# Exercise brief
Down to the last line, reproduce the records exactly.

>>

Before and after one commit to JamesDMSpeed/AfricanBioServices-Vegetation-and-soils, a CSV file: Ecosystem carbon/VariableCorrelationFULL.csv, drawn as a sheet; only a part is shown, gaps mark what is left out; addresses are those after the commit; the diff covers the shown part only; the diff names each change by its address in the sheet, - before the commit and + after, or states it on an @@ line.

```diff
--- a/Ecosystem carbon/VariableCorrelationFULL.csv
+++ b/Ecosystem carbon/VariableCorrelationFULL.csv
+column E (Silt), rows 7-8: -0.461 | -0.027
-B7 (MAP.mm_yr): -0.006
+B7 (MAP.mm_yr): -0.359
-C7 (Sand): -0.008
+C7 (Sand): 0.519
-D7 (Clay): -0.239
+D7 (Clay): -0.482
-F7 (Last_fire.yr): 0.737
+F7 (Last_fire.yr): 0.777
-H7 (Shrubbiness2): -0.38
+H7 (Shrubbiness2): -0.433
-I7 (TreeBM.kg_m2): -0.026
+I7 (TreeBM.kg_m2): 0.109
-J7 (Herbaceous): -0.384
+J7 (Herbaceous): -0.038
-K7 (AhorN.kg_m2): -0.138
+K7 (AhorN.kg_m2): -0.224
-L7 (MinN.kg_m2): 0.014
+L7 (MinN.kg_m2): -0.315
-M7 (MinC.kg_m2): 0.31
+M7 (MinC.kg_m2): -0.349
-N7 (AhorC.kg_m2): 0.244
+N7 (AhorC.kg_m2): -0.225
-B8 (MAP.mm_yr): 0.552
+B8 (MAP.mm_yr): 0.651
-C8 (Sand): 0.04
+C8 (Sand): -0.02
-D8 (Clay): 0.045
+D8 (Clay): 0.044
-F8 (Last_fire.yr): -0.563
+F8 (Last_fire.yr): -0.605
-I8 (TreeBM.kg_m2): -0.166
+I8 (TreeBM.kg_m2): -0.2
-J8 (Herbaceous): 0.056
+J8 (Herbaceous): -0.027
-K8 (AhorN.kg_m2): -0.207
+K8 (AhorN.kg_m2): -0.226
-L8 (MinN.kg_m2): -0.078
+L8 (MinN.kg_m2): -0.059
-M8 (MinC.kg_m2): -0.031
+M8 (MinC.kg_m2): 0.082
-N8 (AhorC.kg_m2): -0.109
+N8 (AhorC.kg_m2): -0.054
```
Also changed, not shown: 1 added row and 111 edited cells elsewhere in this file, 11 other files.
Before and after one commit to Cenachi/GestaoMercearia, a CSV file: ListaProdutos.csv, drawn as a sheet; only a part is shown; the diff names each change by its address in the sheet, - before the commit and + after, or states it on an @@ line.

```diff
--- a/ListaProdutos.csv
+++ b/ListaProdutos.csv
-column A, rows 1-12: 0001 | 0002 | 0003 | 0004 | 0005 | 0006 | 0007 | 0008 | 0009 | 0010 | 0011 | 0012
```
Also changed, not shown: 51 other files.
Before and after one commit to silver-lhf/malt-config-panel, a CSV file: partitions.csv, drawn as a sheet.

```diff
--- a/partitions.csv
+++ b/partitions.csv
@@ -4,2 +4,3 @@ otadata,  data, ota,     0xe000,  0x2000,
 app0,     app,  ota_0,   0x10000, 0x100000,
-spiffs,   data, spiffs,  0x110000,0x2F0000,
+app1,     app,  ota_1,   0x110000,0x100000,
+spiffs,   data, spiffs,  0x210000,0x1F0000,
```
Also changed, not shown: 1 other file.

<<

# Your response
Before and after one commit to JamesDMSpeed/AfricanBioServices-Vegetation-and-soils, a CSV file: Ecosystem carbon/VariableCorrelationFULL.csv, drawn as a sheet; only a part is shown, gaps mark what is left out; addresses are those after the commit; the diff covers the shown part only; the diff names each change by its address in the sheet, - before the commit and + after, or states it on an @@ line.

```diff
--- a/Ecosystem carbon/VariableCorrelationFULL.csv
+++ b/Ecosystem carbon/VariableCorrelationFULL.csv
+column E (Silt), rows 7-8: -0.461 | -0.027
-B7 (MAP.mm_yr): -0.006
+B7 (MAP.mm_yr): -0.359
-C7 (Sand): -0.008
+C7 (Sand): 0.519
-D7 (Clay): -0.239
+D7 (Clay): -0.482
-F7 (Last_fire.yr): 0.737
+F7 (Last_fire.yr): 0.777
-H7 (Shrubbiness2): -0.38
+H7 (Shrubbiness2): -0.433
-I7 (TreeBM.kg_m2): -0.026
+I7 (TreeBM.kg_m2): 0.109
-J7 (Herbaceous): -0.384
+J7 (Herbaceous): -0.038
-K7 (AhorN.kg_m2): -0.138
+K7 (AhorN.kg_m2): -0.224
-L7 (MinN.kg_m2): 0.014
+L7 (MinN.kg_m2): -0.315
-M7 (MinC.kg_m2): 0.31
+M7 (MinC.kg_m2): -0.349
-N7 (AhorC.kg_m2): 0.244
+N7 (AhorC.kg_m2): -0.225
-B8 (MAP.mm_yr): 0.552
+B8 (MAP.mm_yr): 0.651
-C8 (Sand): 0.04
+C8 (Sand): -0.02
-D8 (Clay): 0.045
+D8 (Clay): 0.044
-F8 (Last_fire.yr): -0.563
+F8 (Last_fire.yr): -0.605
-I8 (TreeBM.kg_m2): -0.166
+I8 (TreeBM.kg_m2): -0.2
-J8 (Herbaceous): 0.056
+J8 (Herbaceous): -0.027
-K8 (AhorN.kg_m2): -0.207
+K8 (AhorN.kg_m2): -0.226
-L8 (MinN.kg_m2): -0.078
+L8 (MinN.kg_m2): -0.059
-M8 (MinC.kg_m2): -0.031
+M8 (MinC.kg_m2): 0.082
-N8 (AhorC.kg_m2): -0.109
+N8 (AhorC.kg_m2): -0.054
```
Also changed, not shown: 1 added row and 111 edited cells elsewhere in this file, 11 other files.
Before and after one commit to Cenachi/GestaoMercearia, a CSV file: ListaProdutos.csv, drawn as a sheet; only a part is shown; the diff names each change by its address in the sheet, - before the commit and + after, or states it on an @@ line.

```diff
--- a/ListaProdutos.csv
+++ b/ListaProdutos.csv
-column A, rows 1-12: 0001 | 0002 | 0003 | 0004 | 0005 | 0006 | 0007 | 0008 | 0009 | 0010 | 0011 | 0012
```
Also changed, not shown: 51 other files.
Before and after one commit to silver-lhf/malt-config-panel, a CSV file: partitions.csv, drawn as a sheet.

```diff
--- a/partitions.csv
+++ b/partitions.csv
@@ -4,2 +4,3 @@ otadata,  data, ota,     0xe000,  0x2000,
 app0,     app,  ota_0,   0x10000, 0x100000,
-spiffs,   data, spiffs,  0x110000,0x2F0000,
+app1,     app,  ota_1,   0x110000,0x100000,
+spiffs,   data, spiffs,  0x210000,0x1F0000,
```
Also changed, not shown: 1 other file.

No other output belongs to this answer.